DeKalb Schools has announced the redistricting public meetings for the following elementary schools: Austin, Doraville United (fka Cross Keys North), and Pleasantdale. With the Austin redistricting likely to receive a lot of attention from Dunwoody residents, I plan to focus... Continue Reading →
All this talk about new high schools and redistricting has gotten me thinking: Are we even ready to do this? Because I have a feeling that we are not. Cross Keys High School students were redistricted to Chamblee Charter High... Continue Reading →
The options for the DeKalb County Secondary Schools Planning and Feasibility Study are out for public review and comment. The big question in the minds of many thoughtful people is “Which option is best for DeKalb?” I wish I could... Continue Reading →
Apparently an earlier statement from a consultant with Educational Planners has been disqualified as "completely inaccurate and inappropriate."
I have created a survey for our community to take (a Spanish version will be released shortly), and I encourage you to disseminate this information to your different networks.
A member of the Oakcliff Neighborhood (located in Doraville), who serves on the steering committee in Region 1 for the Secondary Schools Facility Planning and Feasibility Study for DeKalb County Schools, recently sent out an email to the different neighborhood... Continue Reading →

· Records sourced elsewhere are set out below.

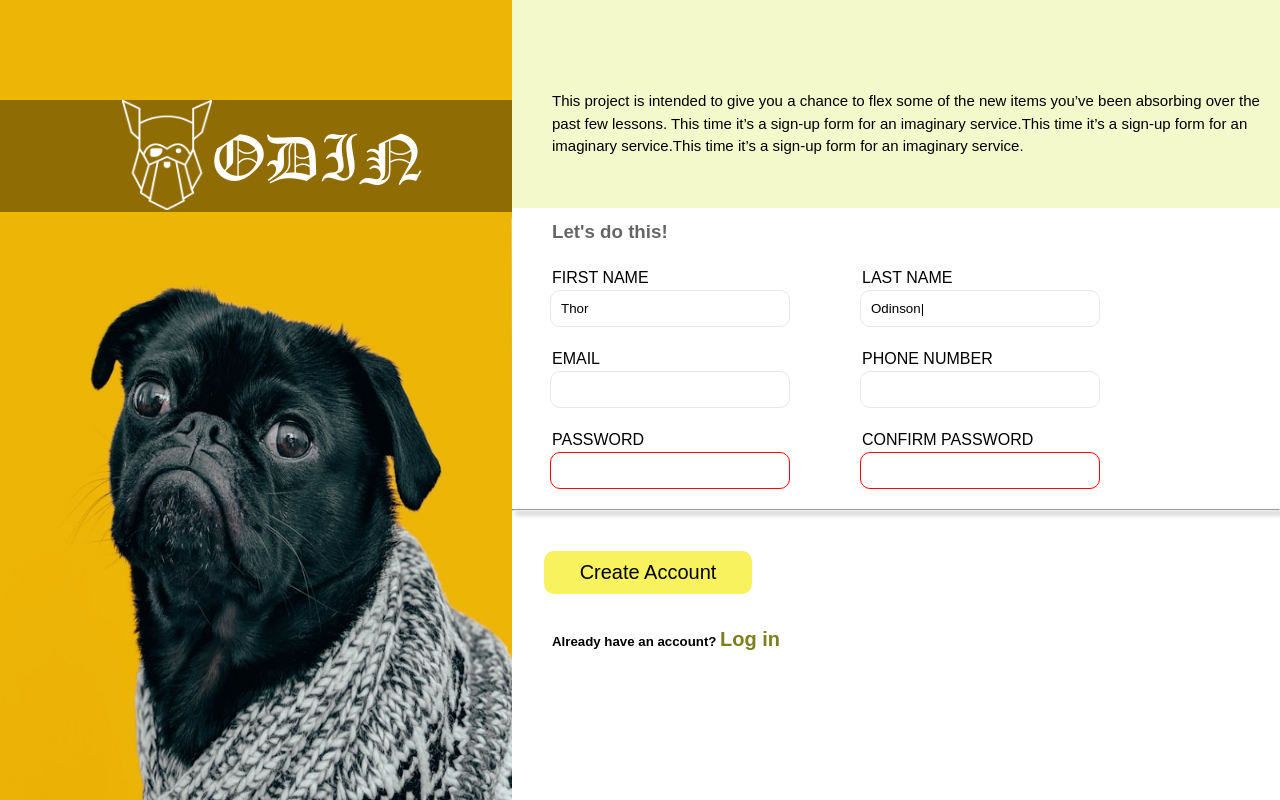
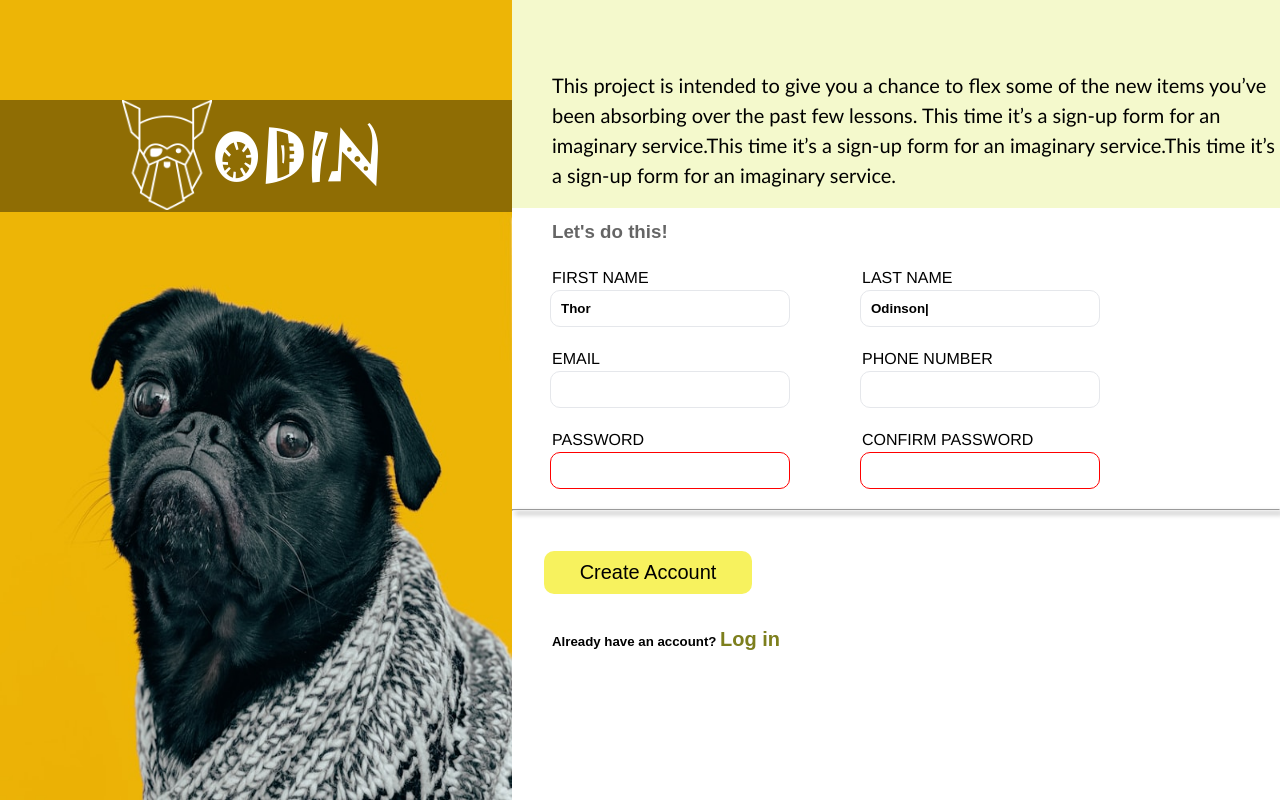
Before and after one commit to CodingSwordfish/Sign-up-form, a plain HTML site: page index.html in a window 1280 px wide. Drawn offline with Linux system fonts and the light colour scheme.

Commit message:
Add styling to the paragraph, input text and odin text

```diff
--- a/sign.css
+++ b/sign.css
@@ -1,6 +1,6 @@
 @font-face {
   font-family: "gathuku";
-  src: url("oldeng.TTF");
+  src: url("JOKERMAN.TTF");
 }
 
 html,
@@ -130,9 +130,10 @@ textarea {
 
 p {
   position: absolute;
-  top: 90px;
+  top: 70px;
   font-style: bold;
-  font-size: 15px;
+  font-size: 20px;
+  font-family:'Gill Sans', 'Gill Sans MT', Calibri, 'Trebuchet MS', sans-serif;
 }
 
 
@@ -146,6 +147,7 @@ label{
   display:block;
   margin-left: 40px;
   margin-top: 20px;
+  font-family: 'Franklin Gothic Medium', 'Arial Narrow', Arial, sans-serif;
 }
 
 input{
@@ -153,6 +155,7 @@ input{
   margin-left: -2px;
   width: 15rem;
   border-radius: 10px;
+ font-weight: bold;
 }
 
 
```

When Black families moved to DeKalb, this triggered another wave of white flight, as white families moved even further away from the city of Atlanta. As one former teacher at my old, predominantly white private school told me: “The Blacks ruined our schools in DeKalb. We used to have some really good schools, but I hate to say it: the Blacks really ruined them.”
Before the Tuesday, May 10, and Thursday, May 12, secondary schools meetings next week, I want our community to consider one last option for our high schools. I consider this option to be somewhat of a middle ground option, and I hope that after thinking through these different ideas, we will be able to think a bit more clearly about the potential future of DeKalb Schools in Region 1.